August 05, 1999
Workers in meat packing plants experienced the highest incidence rate of disorders associated with repeated trauma in 1996. There were 921.6 cases per 10,000 full-time workers in meat packing plants, compared to 33.5 cases per 10,000 workers in private industry as a whole.
The knit underwear mills industry reported an incidence rate of repeated-trauma disorders which was just below the top rate, at 910.4 cases per 10,000 workers. Others in the group of five industries with the highest incidence rates were motor vehicles and car bodies (710.5), household laundry equipment manufacturing (547.1), and poultry slaughtering and processing (535.0).
All 25 industries with the highest rates of repeated-trauma disorders in 1996 were in the manufacturing sector. The average incidence rate for manufacturing was 144.0 cases per 10,000 workers.
These data are a product of the BLS Safety and Health Statistics Program.
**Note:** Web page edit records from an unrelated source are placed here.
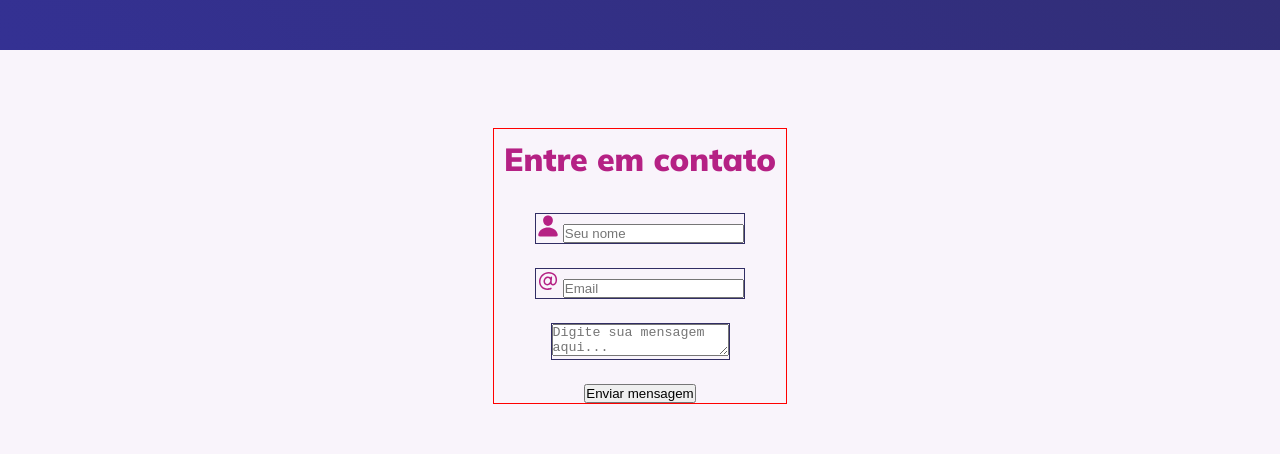
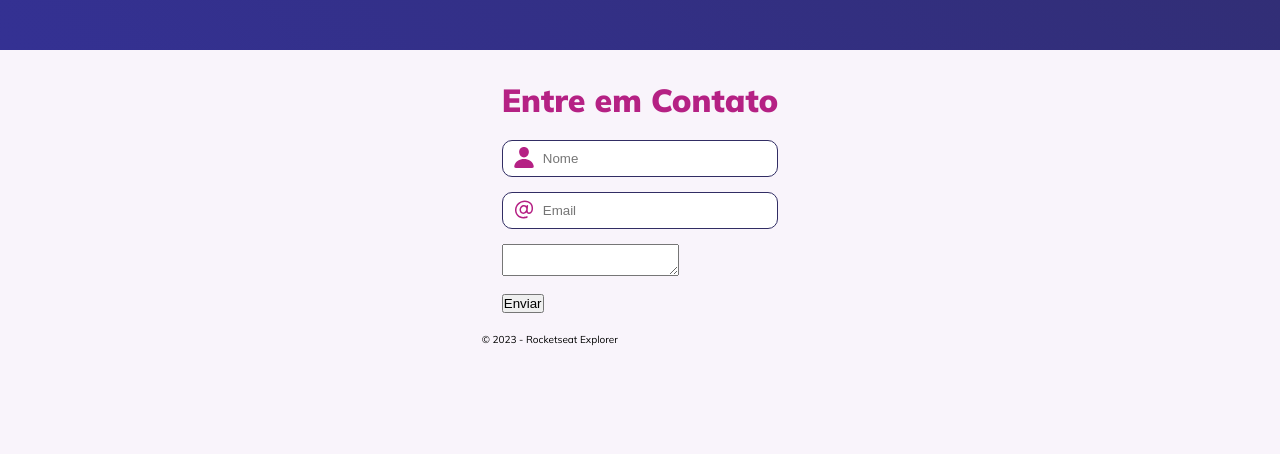
Before and after one commit to tiagobarross/Explorer, a plain HTML site: page index.html in a window 1280 px wide. Shown: the part 1589-2043 px from the top of the page. After the commit the page ends 1965 px from the top, so only its background shows below. Drawn offline with Linux system fonts and the light colour scheme.

Commit message:
form style

```diff
--- a/index.html
+++ b/index.html
@@ -43,25 +43,22 @@
     </figure>
   </main>
 
-  <div id="contact-form">
-    <h1>Entre em contato</h1>
-
+  <form>
+    <fieldset>
+        <legend>Entre em Contato</legend>
         <div class="input-container">
-        <img src="./assets/person.svg" alt="ícone de pessoa">
-        <input type="text" placeholder="Seu nome">
+            <i class="icon"><img src="./assets/person.svg" alt=""></i> <!-- Ícone de usuário -->
+            <input type="text" placeholder="Nome">
         </div>
-
         <div class="input-container">
-      <img src="./assets/at.svg" alt="ícone de arroba">
+            <i class="icon"><img src="./assets/at.svg" alt=""></i> <!-- Ícone de email -->
             <input type="email" placeholder="Email">
         </div>
-
         <div class="input-container">
-      <textarea id="feedback" placeholder="Digite sua mensagem aqui..."></textarea>
+            <textarea name="" id=""></textarea>
         </div>
-
-    <button type="submit">Enviar mensagem</button>
-  </div><!--contact-form-->
+        <button type="submit">Enviar</button>
+    </fieldset>
 
   <footer>
     © 2023 - Rocketseat Explorer
--- a/style.css
+++ b/style.css
@@ -87,25 +87,45 @@ figure p{
 /*MAIN*/
 
 /*CONTACT*/
-#contact-form{
-  background: var(--bg-color);
-  display: flex;
-  flex-direction: column;
-  align-items: center;
-  border: 1px solid red ;
-  margin: 7.8rem 4.0rem;
-  gap: 2.4rem;
+form{
+  max-width: 60rem;
+  margin: 2rem auto;
+  padding: 1rem;
 }
 
-#contact-form h1{
-  top: 0;
-  left: 0;
-  margin: 1rem;
+fieldset{
+  border: none;
+  padding: 2rem;
+}
+
+legend{
+  font-weight: 900;
   font-size: 3.2rem;
   color: var(--title-color);
-  font-weight: 900;
 }
 
 .input-container{
-  border: 1px solid var(--border-color)
+  position: relative;
+  margin-bottom: 1.5rem;
 }
+
+.input-container input{
+  width: 100%;
+  padding: 1rem 1rem 1rem 4rem;
+  border: 1px solid var(--border-color);
+  border-radius: 1rem;
+}
+
+.input-container input:focus{
+  border-color: var(--title-color);
+  outline: none;
+}
+
+.input-container .icon{
+  position: absolute;
+  margin-left: 1rem;
+  top: 50%;
+  transform: translateY(-50%);
+  pointer-events: none;
+}
+/*CONTACT*/
```
Lines whose indentation alone changed are shown as unchanged.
Additional information is available from Occupational Injuries and Illnesses: Counts, Rates, and Characteristics, 1996 (BLS Bulletin 2512). Examples of disorders associated with repeated trauma are conditions such as carpal tunnel syndrome, noise-induced hearing loss, and bursitis.
Bureau of Labor Statistics, U.S. Department of Labor, The Economics Daily, Meat packing plants have the highest rate of repeated-trauma disorders on the Internet at https://www.bls.gov/opub/ted/1999/aug/wk1/art04.htm (visited June 26, 2017).
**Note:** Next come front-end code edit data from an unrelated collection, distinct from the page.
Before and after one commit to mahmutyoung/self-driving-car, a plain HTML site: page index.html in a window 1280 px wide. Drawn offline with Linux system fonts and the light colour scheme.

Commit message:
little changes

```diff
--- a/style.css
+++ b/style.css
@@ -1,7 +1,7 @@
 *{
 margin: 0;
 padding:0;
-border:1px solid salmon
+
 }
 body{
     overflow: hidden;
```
Recent editions of Spotlight on Statistics
STEM occupations: past, present, and future
A look at employment and wages in science, technology, engineering, and mathematics occupations.
Workplace injuries and illnesses and employer costs for workers’ compensation
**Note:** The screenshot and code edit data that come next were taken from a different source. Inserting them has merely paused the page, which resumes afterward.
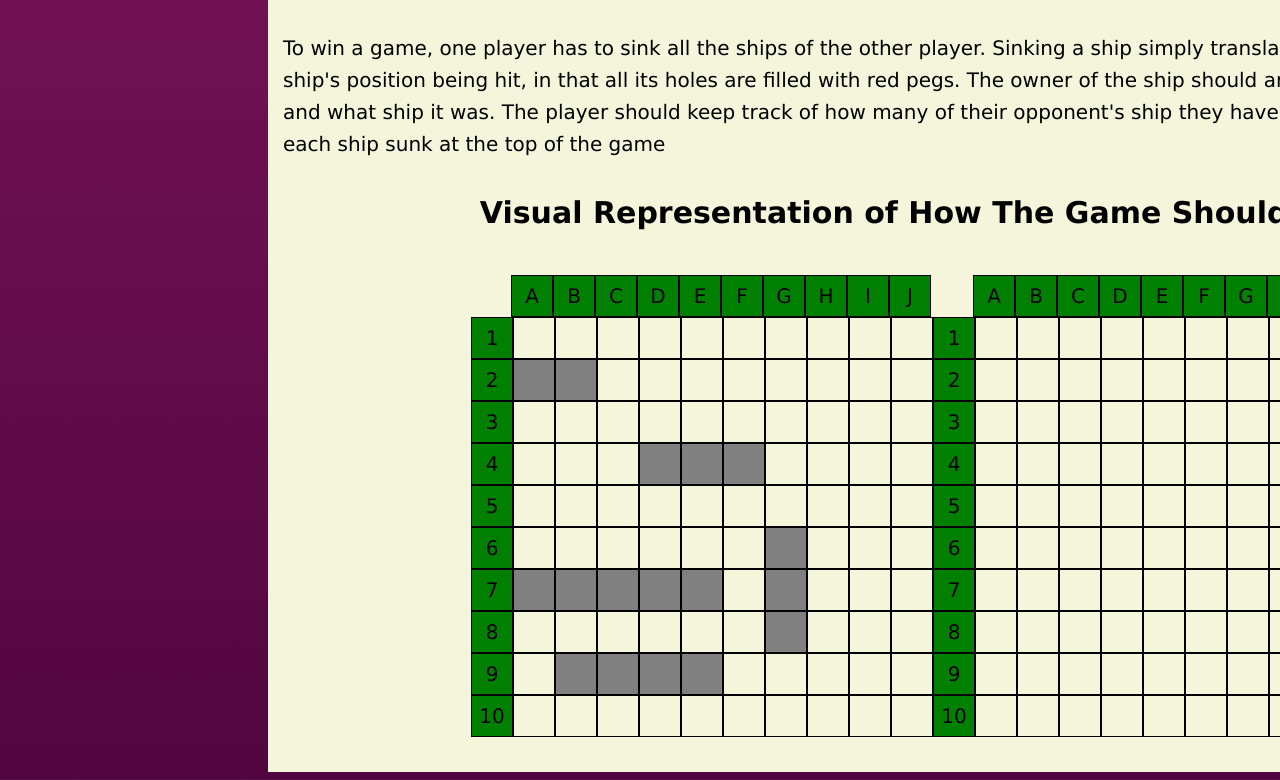
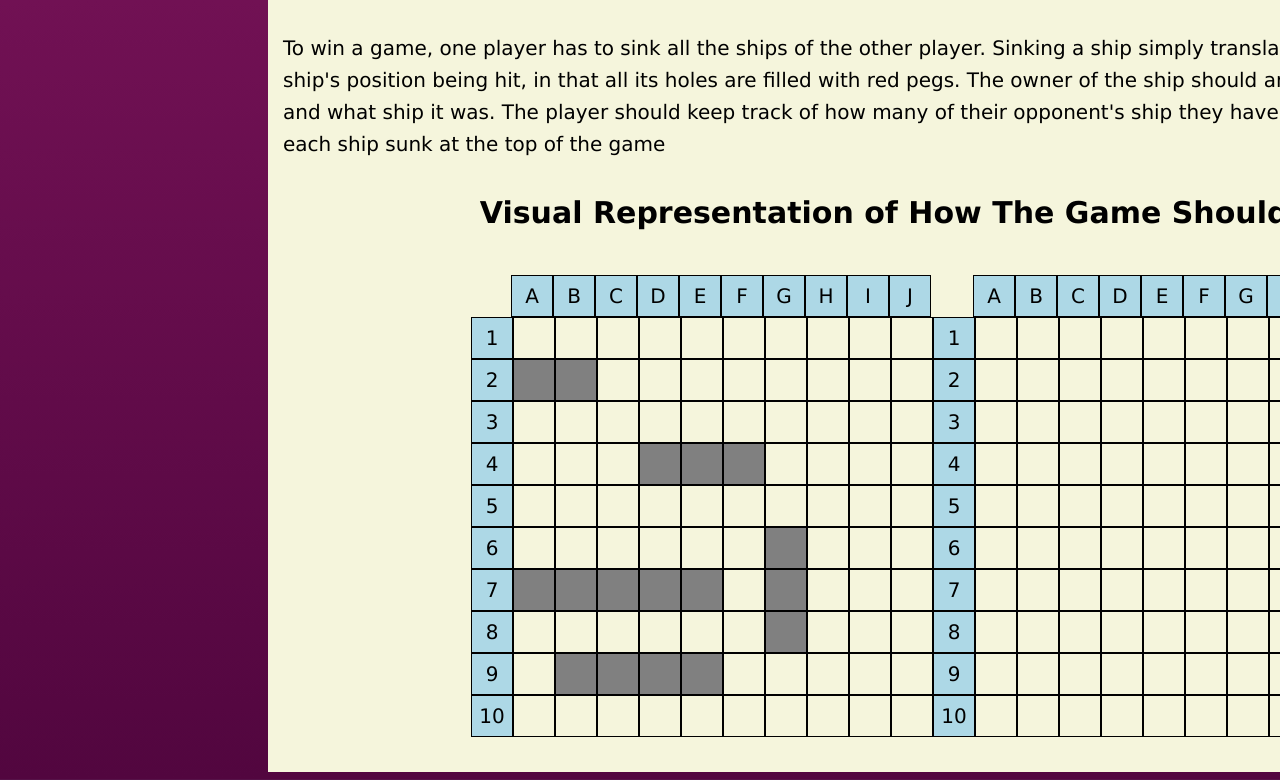
Before and after one commit to isMbumbu/phase1-battleship-project, a plain HTML site: page index.html in a window 1280 px wide. Shown: the part 3298-4078 px from the top of the page. Drawn offline with Linux system fonts and the light colour scheme.

Commit message:
edited color

```diff
--- a/index.js
+++ b/index.js
@@ -37,7 +37,7 @@ document.addEventListener("DOMContentLoaded", () => {
             headerCell.style.display = 'flex';
             headerCell.style.alignItems = 'center';
             headerCell.style.justifyContent = 'center';
-            headerCell.style.backgroundColor='green';
+            headerCell.style.backgroundColor='#ADD8E6';
             headerRow.appendChild(headerCell);
         }
 
@@ -56,7 +56,7 @@ document.addEventListener("DOMContentLoaded", () => {
             rowHeader.style.display = 'flex';
             rowHeader.style.alignItems = 'center';
             rowHeader.style.justifyContent = 'center';
-            rowHeader.style.backgroundColor='green';
+            rowHeader.style.backgroundColor='#ADD8E6';
             row.appendChild(rowHeader);
 
             for (let c = 1; c < 11; c++) {
```
Also changed, not shown: styles.css (line endings or trailing spaces).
Workplace injury and illness data and the costs to employers for workers’ compensation in natural resources, construction, and maintenance occupations.
A look at the future of the U.S. labor force to 2060
Projected long-term trends in the growth, size, and composition of the labor force.
Union membership in the United States
Historical trends in union membership among employed wage and salary workers; union membership by a variety of demographic characteristics.